The Board of Regents voted Friday to go ahead with a budget request that is $61.5 million above what they were left with to run eight institutions after cuts this past year.
The trouble is, said Greg Stauffer, the state's associate commissioner for finance and facilities, as the economy sours, it's not only the state appropriations that go into a tailspin, but financial aid options for students, overall family and individual incomes and federal research dollars and private donations, leaving higher education institutions running on the bare minimum.
"The economic environment clearly has a significant impact on the situation we're in," Stauffer said. "But then again, higher education clearly is the way out of a negative economy."
Higher education can provide a great dividend in the long term, both to the state and to individuals who make it through graduation. Utah's support for its schools already is below the national average.
"Our institutions are complex financial organizations," said Paul Morris, assistant commissioner of budget and planning. He likened colleges and universities to miniature communities, responsible to provide education, but also housing, stores carrying supplies, activities for the community to participate in and food. "To pull all this off, we count on a lot of revenue sources," he said.
The biggest revenue source for Utah schools is the state, in the form of sales and income tax allocated from the Education Fund. But schools also rely on tuition and fees from students.
It all adds up to more than a billion dollars.
With more than 13,000 employees relying on that revenue to pay their own bills, "it takes a lot of support to run an institution," Morris said.
The ongoing cuts, which officials are estimating will continue at 17 percent, are a "hard reality" to face, Morris said. Increased enrollments set up the system for a perfect storm, one that if not handled correctly, could mean decreased efficiencies at Utah institutions.
"We hope at some point we get some funding to help with it all," Morris said.
Included in the operating budget request summary is what Commissioner of Higher Education William Sederburg is calling "mission-based funding," or "an incentive for institutions to fulfill their missions with quality," he said. The $30 million request is a new take on what some other states are doing to be accountable for what they say they intend to do. For some schools, it would mean turning out research, others degrees, and for others, further development of programming.
The details, Sederburg said, must still be worked out, but he asked regents for a "conceptual blessing," with a hope that a full agreement could be worked out in a couple of years.
Other items in the budget increase include mandatory utility rate increases, full funding for various scholarship and scholars programs offered by the Utah System of Higher Education, as well as money for the Engineering Initiative and various institutional priorities.
Regents also approved a list of their top-11 capital development priorities, which if accomplished, would cost $320 million.
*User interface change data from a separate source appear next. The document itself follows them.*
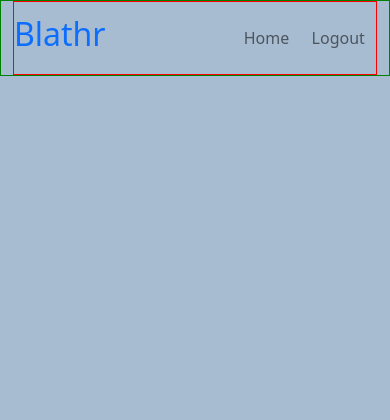
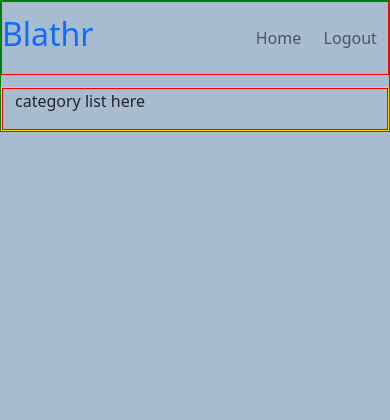
Before and after one commit to Code-Institute-Submissions/SamuelMasters-blathr_DecResub, a Django app: page / in a window 390 px wide. Shown: the top 420 px of the page. Run offline with Django 3.2, Linux system fonts and the light colour scheme; data that the repository does not hold is empty.

Commit message:
Add db iteration on index.html

```diff
--- a/static/css/style.css
+++ b/static/css/style.css
@@ -1,5 +1,7 @@
 body {
     background-color: #A8BCD1;
+    margin: 0;
+    padding: 0;
     border: 1px solid green; /* development only */
 }
 
@@ -33,9 +35,26 @@ footer {
 }
 
 .post-card {
+    margin-bottom: 3%;
     border: 1px solid purple; /* development only */
 }
 
 .post-card-body {
     border: 1px solid cyan; /* development only */
 }
+
+#body-row {
+    margin: 3% 0 0 0;
+    padding: 0;
+    border: 1px solid gold; /* development only */
+}
+
+#category-col {
+    justify-content: left;
+    border: 1px solid red; /* development only */
+}
+
+.container-fluid {
+    padding: 0;
+    justify-content: right;
+}
--- a/templates/index.html
+++ b/templates/index.html
@@ -2,13 +2,21 @@
 
 {% block content %}
 
-<div class="row">
+<div class="row container-fluid" id="body-row" >
+    <div class="col-md-3" id="category-col">
+        <p>category list here</p>
+        {% for category in category_list %}
+        <p>{{ category.name }}</p>
+        {% endfor %}
+    </div>
+</div>
+<div class="row container-fluid">
     {% for post in post_list %}
     <div class="col-12 col-md-9">
         <div class="post-card">
             <div class="post-card-body">
                 <h4>{{ post.title }}</h4>
-                <p>{{ post.author }}</p>
+                <p><em>{{ post.author }}</em></p>
                 <p>{{ post.content | safe }}</p>
             </div>
         </div>
```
Rarely are all the building requests approved by the Legislature, but this year's projects, all highly prioritized by individual institution presidents, would generate nearly a million new square feet of building space, in the form of classrooms, labs, new infrastructure and remodeled student commons areas.